For the truths from teachers wise (too many to name) , for the words from fertile minds  (all the writers I’ve learned to love and read).

For the heroes I daily find, walking through the sands of time (Jesus, Enoch, Captain Moroni, Joseph Smith, Jean Valjean, Sidney Carton, Aslan,…).

For the gift of earthly life.  Body, spirit, heart, and mind.

Heart to love and hands to serve.  God’s good work to do on earth.

For the daily simple deeds, waking, sleeping, working, play.

Daily learning how to lead, how to follow the Master’s steps.

For the gift of ears to hear, voices speaking from the dust.

Leading to eternal life, teaching patience, truth, and love.

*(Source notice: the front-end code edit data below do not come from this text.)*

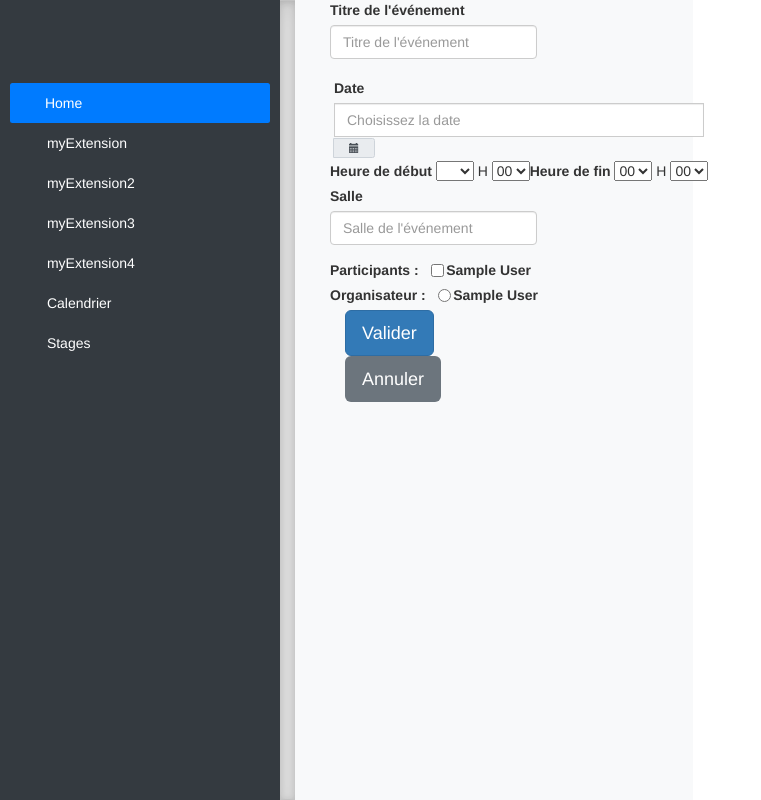
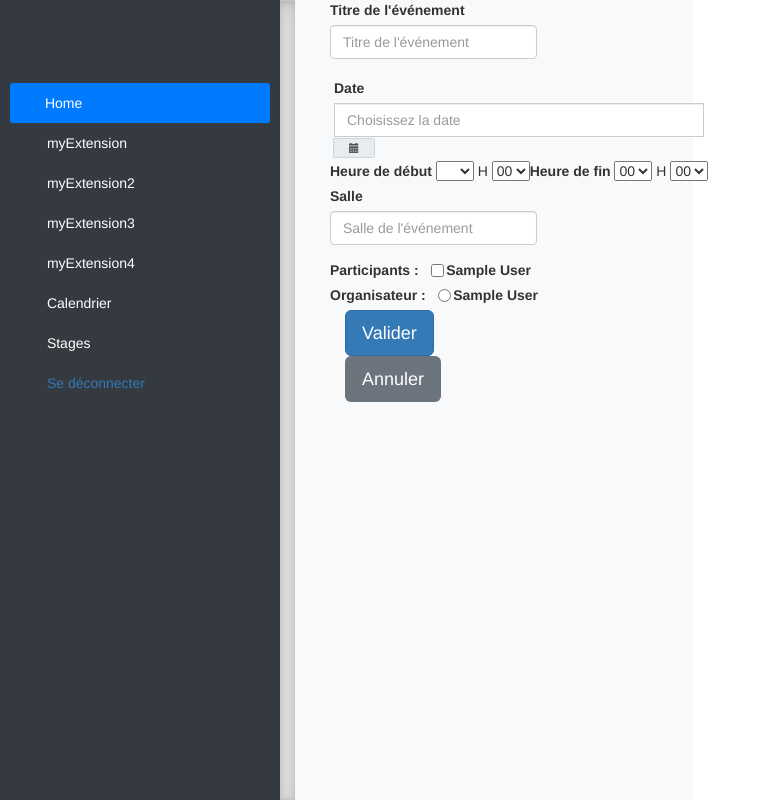
Before and after one commit to moussmo/testScalingo, a Flask app: page /calendar/event in a window 1280 px wide. Shown: the whole page, without its empty margins (0-761 px from the left). Run offline with Flask 2, Linux system fonts and the light colour scheme; the visitor is signed in with stand-in values (Sample User, id 1); data comes from the database, SQL or seed files in the repository; data that the repository does not hold is empty; some libraries are stand-ins or nearby versions.

Commit message:
bouton de dÃconnexion

```diff
--- a/server/extension_model.py
+++ b/server/extension_model.py
@@ -34,6 +34,11 @@ class Extension:
 
         if 'name' in kwargs:
             tab.set_name(kwargs['name'])
+        else:
+            tab.set_name('Tab '+ str(len(self.tabs)))
+
+        if 'content' in kwargs:
+            tab.set_content(kwargs['content'])
 
         tab.set_route()
         tabs = self.tabs + [tab]
--- a/server/templates/base.html
+++ b/server/templates/base.html
@@ -71,6 +71,12 @@
           Stages
         </a>
       </li>
+      <li>
+                            <a href="{{ url_for('logout') }}" class="mynavbar-item">
+                              <svg class="bi me-2" width="16" height="16"><use xlink:href="#table"></use></svg>
+                                Se déconnecter
+                            </a>
+      </li>
     </ul>
     <hr>
 
--- a/server/templates/base_auth.html
+++ b/server/templates/base_auth.html
@@ -5,7 +5,7 @@
     <meta charset="utf-8">
     <meta http-equiv="X-UA-Compatible" content="IE=edge">
     <meta name="viewport" content="width=device-width, initial-scale=1">
-    <title>Flask Auth Example</title>
+    <title>Pass IMT Atlantique</title>
     <link rel="stylesheet" href="https://cdnjs.cloudflare.com/ajax/libs/bulma/0.7.2/css/bulma.min.css" />
 </head>
 
--- a/server/templates/base_original.html
+++ b/server/templates/base_original.html
@@ -43,6 +43,12 @@
           Stages
         </a>
       </li>
+      <li>
+                            <a href="{{ url_for('logout') }}" class="mynavbar-item">
+                              <svg class="bi me-2" width="16" height="16"><use xlink:href="#table"></use></svg>
+                                Se déconnecter
+                            </a>
+      </li>
     </ul>
     <hr>
 
```
Also changed, not shown: 1 other file.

For the daily simple deeds, waking, sleeping, working, play.

Daily learning how to lead, how to follow the Master’s steps.

Lord of all to thee I raise, this my hymn of grateful praise.

“Every good gift and every perfect gift is from above, and cometh down from the Father of lights…”  James 1:17

“Food for Thought” book cover

I spent most of the past two weeks in Salt Lake City.  Along with visiting family and friends, I stopped at Quilts, Etc.. a wonderful little shop on two corners of an intersection.  You read that right.  The northeast and southeast corners have wonderful little buildings just stuffed with fabric, patterns, and notions, designed to part any quilter from the money in their pocket (and on your credit card, if you aren’t careful).  What do quilters do, besides spend money?  They talk to the other quilters.  Everyone is a friend in a quilt shop.  So, when I found some fabric with books (not pictured on this blog, might be used for gifts in the future), I was asked what I could do with it.

Well, in addition to quilting (and working so I have money to buy fabric), I love to read.  Give me a book, and I am happy.  Hardback, paperback, and now, on my Kindle Fire, books are wonderful.  For travel, my Kindle is so much easier than carrying all the books I might want to read.  However, nothing beats a book in the hand, curled up on the couch/bed/, in the apple tree, on a blanket under the tree, on a bus; you get the idea.  Here is one thing to do with great fabric.  The food looked good, hence the title…

Paperback Book Cover (fits a standard paperback book.  Adjust as needed for other size books.)


Main fabric, cut 1 piece 8 in.x 17 in.

Lining, cut 1 piece 8 in. x 10 in.

Interfacing for both pieces

Ribbon for the book mark


Ready for sewing.  I like to leave a little bit of fabric not covered by the interfacing.  Your choice.  Hem the short ends of the main fabric.  I used a single fold over and a zigzag stitch.

Now to pin the pieces together so that when you turn everything right side out, everything is in the right place!  This is the only “hard” part of the project.


Fold in equal amounts on the hemmed edges, leaving 10 inches for the cover.  Note placement of the bookmark ribbon.  This is where you want to put it!  Trust me, I have had vast experience with a seam ripper!  Don’t determine length of ribbon yet.  You will need more than you might think.


Tuck the ribbon inside.  Remember, your seam ripper gets enough experience on other projects.  None needed here.


Pin everything in place.  Sew across the top and bottom, 3/8 inch seam.  Turn, press.


Put a book in the cover.  Place the bookmark in the front of the book, then decide how long to cut the marker.  Finish end of ribbon with Fray Check.

Find someplace to curl up and enjoy!